- [Work instruction] In the records that follow, count each line where the string "components" occurs. Provide the total and no other text.

Stored dataset items
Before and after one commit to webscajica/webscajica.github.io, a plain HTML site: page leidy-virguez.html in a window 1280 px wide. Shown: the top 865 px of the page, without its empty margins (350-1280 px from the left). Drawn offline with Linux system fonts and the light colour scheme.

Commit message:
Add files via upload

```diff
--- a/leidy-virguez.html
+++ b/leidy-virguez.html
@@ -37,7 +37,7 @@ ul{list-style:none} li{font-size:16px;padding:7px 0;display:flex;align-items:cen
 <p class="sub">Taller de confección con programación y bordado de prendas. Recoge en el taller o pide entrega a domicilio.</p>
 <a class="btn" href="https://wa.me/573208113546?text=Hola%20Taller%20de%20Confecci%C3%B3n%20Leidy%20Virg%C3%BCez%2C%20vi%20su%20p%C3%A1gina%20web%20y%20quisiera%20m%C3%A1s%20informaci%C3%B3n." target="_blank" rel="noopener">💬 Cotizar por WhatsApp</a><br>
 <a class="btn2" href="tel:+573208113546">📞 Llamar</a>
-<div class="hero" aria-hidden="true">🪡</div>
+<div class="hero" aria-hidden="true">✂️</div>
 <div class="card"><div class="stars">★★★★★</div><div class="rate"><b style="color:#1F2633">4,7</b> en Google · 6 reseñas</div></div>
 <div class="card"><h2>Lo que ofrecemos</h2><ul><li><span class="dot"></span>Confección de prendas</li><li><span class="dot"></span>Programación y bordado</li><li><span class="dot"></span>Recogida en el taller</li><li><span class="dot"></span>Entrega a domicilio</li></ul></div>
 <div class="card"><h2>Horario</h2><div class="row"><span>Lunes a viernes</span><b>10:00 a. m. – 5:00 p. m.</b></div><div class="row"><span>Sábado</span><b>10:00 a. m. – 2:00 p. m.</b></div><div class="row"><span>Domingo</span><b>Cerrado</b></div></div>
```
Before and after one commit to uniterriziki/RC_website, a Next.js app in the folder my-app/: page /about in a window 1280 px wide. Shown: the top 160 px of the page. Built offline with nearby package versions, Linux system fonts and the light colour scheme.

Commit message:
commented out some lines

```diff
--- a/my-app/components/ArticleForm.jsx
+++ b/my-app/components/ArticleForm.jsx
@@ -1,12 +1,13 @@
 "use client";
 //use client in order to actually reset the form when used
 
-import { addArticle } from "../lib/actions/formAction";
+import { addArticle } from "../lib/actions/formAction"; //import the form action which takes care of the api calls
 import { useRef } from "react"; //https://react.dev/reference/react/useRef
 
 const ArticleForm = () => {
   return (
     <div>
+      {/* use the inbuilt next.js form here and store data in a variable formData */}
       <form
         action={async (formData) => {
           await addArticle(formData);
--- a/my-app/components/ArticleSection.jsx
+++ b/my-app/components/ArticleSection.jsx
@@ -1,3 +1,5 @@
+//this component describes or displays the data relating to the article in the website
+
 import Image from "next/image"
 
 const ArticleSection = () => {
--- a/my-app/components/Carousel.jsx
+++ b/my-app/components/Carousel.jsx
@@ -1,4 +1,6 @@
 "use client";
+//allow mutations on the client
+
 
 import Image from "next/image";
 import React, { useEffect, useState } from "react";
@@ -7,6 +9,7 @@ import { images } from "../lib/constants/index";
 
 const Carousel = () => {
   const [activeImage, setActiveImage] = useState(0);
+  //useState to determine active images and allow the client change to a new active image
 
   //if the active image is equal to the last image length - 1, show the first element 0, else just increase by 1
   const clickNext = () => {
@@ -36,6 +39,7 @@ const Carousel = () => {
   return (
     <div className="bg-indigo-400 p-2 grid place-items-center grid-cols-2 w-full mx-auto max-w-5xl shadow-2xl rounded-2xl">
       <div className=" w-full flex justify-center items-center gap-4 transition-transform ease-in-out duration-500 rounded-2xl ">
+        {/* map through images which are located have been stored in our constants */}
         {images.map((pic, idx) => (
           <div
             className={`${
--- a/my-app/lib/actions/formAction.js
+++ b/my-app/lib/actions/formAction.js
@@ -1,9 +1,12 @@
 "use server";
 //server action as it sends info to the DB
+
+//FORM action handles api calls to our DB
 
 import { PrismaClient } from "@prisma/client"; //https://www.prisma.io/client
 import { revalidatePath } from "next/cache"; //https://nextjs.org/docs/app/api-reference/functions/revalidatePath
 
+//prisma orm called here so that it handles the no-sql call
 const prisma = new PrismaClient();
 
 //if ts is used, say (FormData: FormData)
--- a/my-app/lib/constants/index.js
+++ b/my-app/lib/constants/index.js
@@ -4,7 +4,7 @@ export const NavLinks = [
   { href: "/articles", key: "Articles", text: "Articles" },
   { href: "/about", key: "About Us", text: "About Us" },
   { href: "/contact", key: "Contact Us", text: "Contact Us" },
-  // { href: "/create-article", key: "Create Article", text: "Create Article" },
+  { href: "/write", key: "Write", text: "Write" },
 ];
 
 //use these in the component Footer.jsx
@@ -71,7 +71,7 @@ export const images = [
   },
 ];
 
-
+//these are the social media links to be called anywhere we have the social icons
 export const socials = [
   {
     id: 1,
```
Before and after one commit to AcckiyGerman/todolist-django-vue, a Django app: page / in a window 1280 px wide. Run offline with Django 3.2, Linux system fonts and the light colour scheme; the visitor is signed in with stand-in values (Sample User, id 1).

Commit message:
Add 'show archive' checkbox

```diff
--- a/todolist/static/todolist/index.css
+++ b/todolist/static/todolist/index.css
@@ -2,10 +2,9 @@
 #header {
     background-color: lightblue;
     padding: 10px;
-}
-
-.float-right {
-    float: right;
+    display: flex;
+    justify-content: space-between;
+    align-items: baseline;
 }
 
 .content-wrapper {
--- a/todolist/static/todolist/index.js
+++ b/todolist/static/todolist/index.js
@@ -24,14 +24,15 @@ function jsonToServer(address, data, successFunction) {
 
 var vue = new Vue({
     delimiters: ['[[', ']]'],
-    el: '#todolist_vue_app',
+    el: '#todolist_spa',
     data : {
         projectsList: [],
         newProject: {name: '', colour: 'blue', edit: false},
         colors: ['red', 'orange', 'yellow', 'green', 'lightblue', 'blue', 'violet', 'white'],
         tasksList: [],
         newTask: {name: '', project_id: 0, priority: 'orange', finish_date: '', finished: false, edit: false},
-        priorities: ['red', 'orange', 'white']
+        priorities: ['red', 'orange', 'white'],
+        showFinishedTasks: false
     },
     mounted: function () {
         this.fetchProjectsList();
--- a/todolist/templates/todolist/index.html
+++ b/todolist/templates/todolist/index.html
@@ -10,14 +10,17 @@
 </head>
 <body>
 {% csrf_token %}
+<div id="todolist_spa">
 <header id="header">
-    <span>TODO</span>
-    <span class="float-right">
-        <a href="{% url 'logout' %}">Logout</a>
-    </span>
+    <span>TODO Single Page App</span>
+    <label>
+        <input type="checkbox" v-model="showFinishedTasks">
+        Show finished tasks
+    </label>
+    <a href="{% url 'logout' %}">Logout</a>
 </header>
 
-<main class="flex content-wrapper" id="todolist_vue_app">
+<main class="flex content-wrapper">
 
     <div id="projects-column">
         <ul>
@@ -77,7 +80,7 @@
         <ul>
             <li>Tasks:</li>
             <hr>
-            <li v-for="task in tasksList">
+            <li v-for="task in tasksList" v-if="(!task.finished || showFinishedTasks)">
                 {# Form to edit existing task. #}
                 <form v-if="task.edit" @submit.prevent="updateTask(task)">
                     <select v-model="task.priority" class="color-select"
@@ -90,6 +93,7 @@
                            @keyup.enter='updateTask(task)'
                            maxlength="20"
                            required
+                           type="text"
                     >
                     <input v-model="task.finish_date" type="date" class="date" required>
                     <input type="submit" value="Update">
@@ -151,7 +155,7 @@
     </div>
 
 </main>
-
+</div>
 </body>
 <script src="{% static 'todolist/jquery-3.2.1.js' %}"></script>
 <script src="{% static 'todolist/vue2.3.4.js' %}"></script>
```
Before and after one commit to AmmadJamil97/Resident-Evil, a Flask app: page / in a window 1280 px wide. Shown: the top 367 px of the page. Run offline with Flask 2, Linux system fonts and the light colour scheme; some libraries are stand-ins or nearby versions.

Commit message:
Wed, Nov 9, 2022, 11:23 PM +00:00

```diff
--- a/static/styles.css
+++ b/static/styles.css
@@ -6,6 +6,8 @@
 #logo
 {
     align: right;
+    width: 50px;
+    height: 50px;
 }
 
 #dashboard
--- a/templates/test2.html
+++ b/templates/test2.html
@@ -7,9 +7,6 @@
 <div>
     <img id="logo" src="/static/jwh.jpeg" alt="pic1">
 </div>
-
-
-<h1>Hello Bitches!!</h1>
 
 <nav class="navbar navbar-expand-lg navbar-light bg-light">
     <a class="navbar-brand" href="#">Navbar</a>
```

- [Answer for the task] 6